  1. From posta longa, disengage and step left; finish as in receiving the thrust, above.
  2. From any guard, collect the sword in posta frontale and riposte with a thrust, turning to posta finestra sinestra to protect your head.  (Note: do not be tempted to expel the sword downward as you might when facing an opponent on the ground  -- you won't be able to expel it far enough to keep yourself safe).
  3. From posta di donna or porta di ferro, parry with a half-cut, keeping the point high, and step left, riposting as in receiving the thrust, above.
  4. From posta di donna sinestra or dente al cinghiare, deflect and step left; riposte with a mandritto to arm, hip, or flank, or a thrust from posta finestra.  Keep the deflection high to avoid hitting the horse.

Receiving the roverso fendente
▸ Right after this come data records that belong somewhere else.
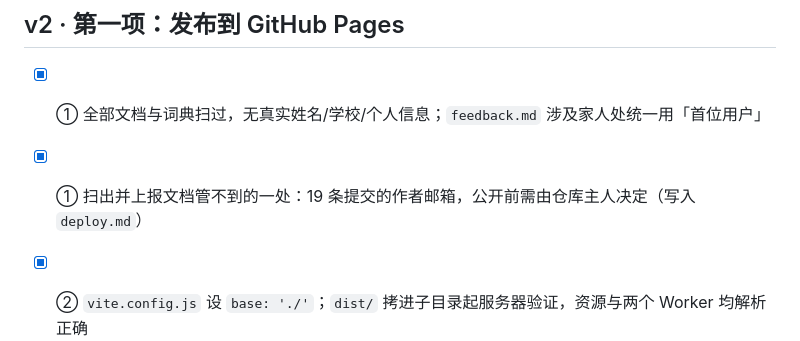
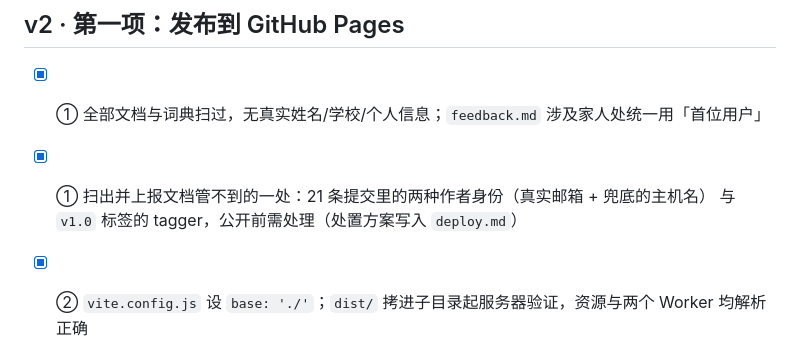
Before and after one commit to geesonchan/game-of-life, a Markdown page: docs/acceptance.md, the part around the change. Rendered like a GitHub page.

```diff
--- a/docs/acceptance.md
+++ b/docs/acceptance.md
@@ -359,7 +359,8 @@
 ## v2 · 第一项：发布到 GitHub Pages
 
 - [x] ① 全部文档与词典扫过，无真实姓名/学校/个人信息；`feedback.md` 涉及家人处统一用「首位用户」
-- [x] ① 扫出并上报文档管不到的一处：19 条提交的作者邮箱，公开前需由仓库主人决定（写入 `deploy.md`）
+- [x] ① 扫出并上报文档管不到的一处：21 条提交里的两种作者身份（真实邮箱 + 兜底的主机名）
+      与 `v1.0` 标签的 tagger，公开前需处理（处置方案写入 `deploy.md`）
 - [x] ② `vite.config.js` 设 `base: './'`；`dist/` 拷进子目录起服务器验证，资源与两个 Worker 均解析正确
 - [x] ② `.github/workflows/deploy.yml`：push 到 main 自动跑测试 → 打包 → 发布，测试不过不发布
 - [x] ③ `docs/deploy.md` 写成，含一次性配置、日常一条命令、四种卡壳排查
```
Also changed, not shown: docs/deploy.md (+23 -12 lines), docs/feedback.md (+2 -1 lines).
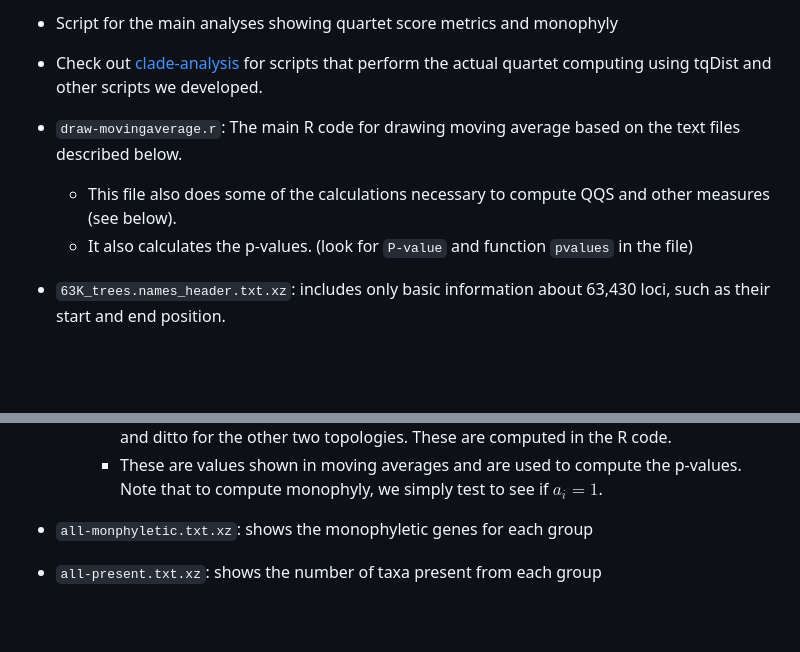
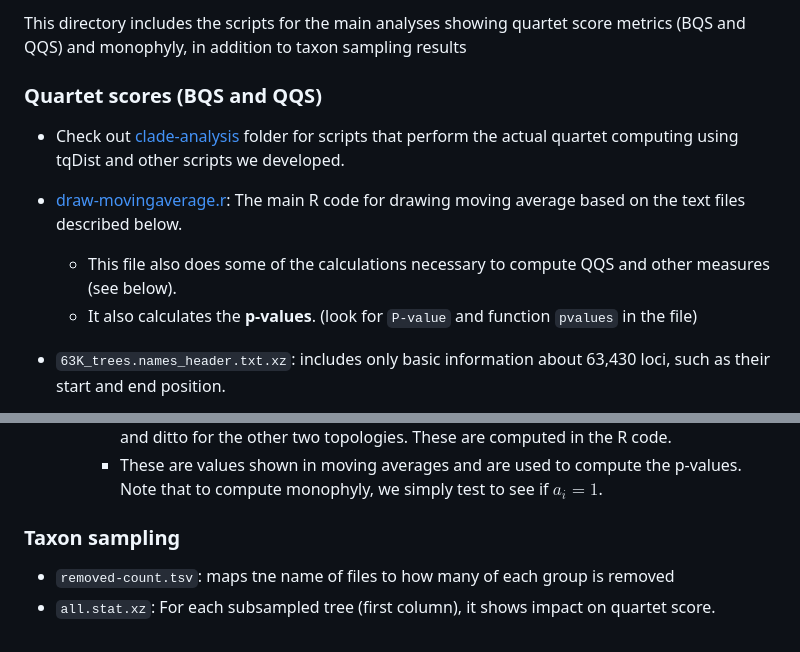
Before and after one commit to smirarab/chr4avian, a Markdown page: genetreesupport/README.md, 2 parts joined by grey strips. Rendered like a GitHub page; blank space fills up the shorter version.

```diff
--- a/genetreesupport/README.md
+++ b/genetreesupport/README.md
@@ -1,10 +1,12 @@
-* Script for the main analyses showing quartet score metrics and monophyly
+This directory includes the scripts for the main analyses showing quartet score metrics (BQS and QQS) and monophyly, in addition to taxon sampling results
 
-* Check out [clade-analysis](clade-analysis) for scripts that perform the actual quartet computing using tqDist and other scripts we developed.
+### Quartet scores (BQS and QQS)
 
-* `draw-movingaverage.r`: The main R code for drawing moving average based on the text files described below.
+* Check out [clade-analysis](./clade-analysis/) folder for scripts that perform the actual quartet computing using tqDist and other scripts we developed.
+
+* [draw-movingaverage.r](draw-movingaverage.r): The main R code for drawing moving average based on the text files described below.
 	* This file also does some of the calculations necessary to compute QQS and other measures (see below).
-	* It also calculates the p-values. (look for `P-value` and function `pvalues` in the file)
+	* It also calculates the **p-values**. (look for `P-value` and function `pvalues` in the file)
 * `63K_trees.names_header.txt.xz`: includes only basic information about 63,430 loci, such as their start and end position.
 * `all-clade.stat.xz` and `'new-all-clade.stat.xz'`: info for branch quartet score (BQS) for each group
 	* The first file includes some extra clades not included as part of the final analyses.  The second file includes some clades missing from our original analyses. The R script selects and renames the appropriate clades.
@@ -26,5 +28,8 @@
 		* Let $a_1, a_2,$ and $a_3$ be the number of *resolved* quartets supporting each topology. Note that $$d_1=a_2+a_3 \\ d_2=a_2+a_1 \\ d_3=a_1+a_2$$ because each quartet conflicting with any topology has to support one of the other two topologies.
 		* Simple manipulation shows that the QQS, defined as $$\frac{a_1}{a_1+a_2+a_3}$$ (for first topology) is given by $$\frac{d_2+d_3-d_1}{d_1+d_2+d_3}$$ and ditto for the other two topologies. These are computed in the R code.
 		* These are values shown in moving averages and are used to compute the p-values. Note that to compute monophyly, we simply test to see if $a_i=1$.
-* `all-monphyletic.txt.xz`: shows the monophyletic genes for each group
-* `all-present.txt.xz`: shows the number of taxa present from each group
+
+### Taxon sampling
+
+* `removed-count.tsv`: maps tne name of files to how many of each group is removed
+* `all.stat.xz`: For each subsampled tree (first column), it shows impact on quartet score.
```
  1. From posta longa, collect the sword and finish in breve as in receiving the thrust, above.
  2. From posta di donna sinestra or dente al cinghiare parry the roverso and riposte with a cut or thrust in falso to the arm or torso.  Direct your parry upward to prevent driving the swords into the horse. A counter-cut to the arm also works well here.
  3. From posta di donna or porta di ferro, step left and parry the roverso.  Deflecting the roverso is  dangerous against a rider as it will leave the opponent's sword in front of your face.
  4. From any guard, collect or counter-thrust in posta finestra.

This is just a sample of plays in which the person on the ground is receiving the blow.  You can create just as many in which the rider is receiving, and you can experiment with engaging on the rider's left side, which is a different kettle of fish altogether.

General tactics

You will notice that some actions keep cropping up: stepping to the left, collecting, and thrusts.

  • Stepping or turning left allows access to your opponent's back and flank, as well as their outside line.  Because the horse's neck is in the way, the rider cannot yield when her sword is trapped on the outside, so she is limited to disengaging under or turning her mount to regain control of the line.
  • Collecting the blow is often the safest way of containing and limiting the speed and power of a cut thrown from a moving horse.  Because the rider is taller than you, deflections and parries often do not take your opponent's sword very far away from your head, which fails to give you the tempo you need to riposte and defend against their next blow.
  • The thrust is often the best counter-attack or riposte for the same reason that collection is the best defence.  A thrust allows you to attack without leaving your opponent's sword or uncovering your line of defence, and uses your opponent's momentum against her.  That said, there are tournament formats which disallow thrusts for horse and rider safety, so practice attacking with cuts as well.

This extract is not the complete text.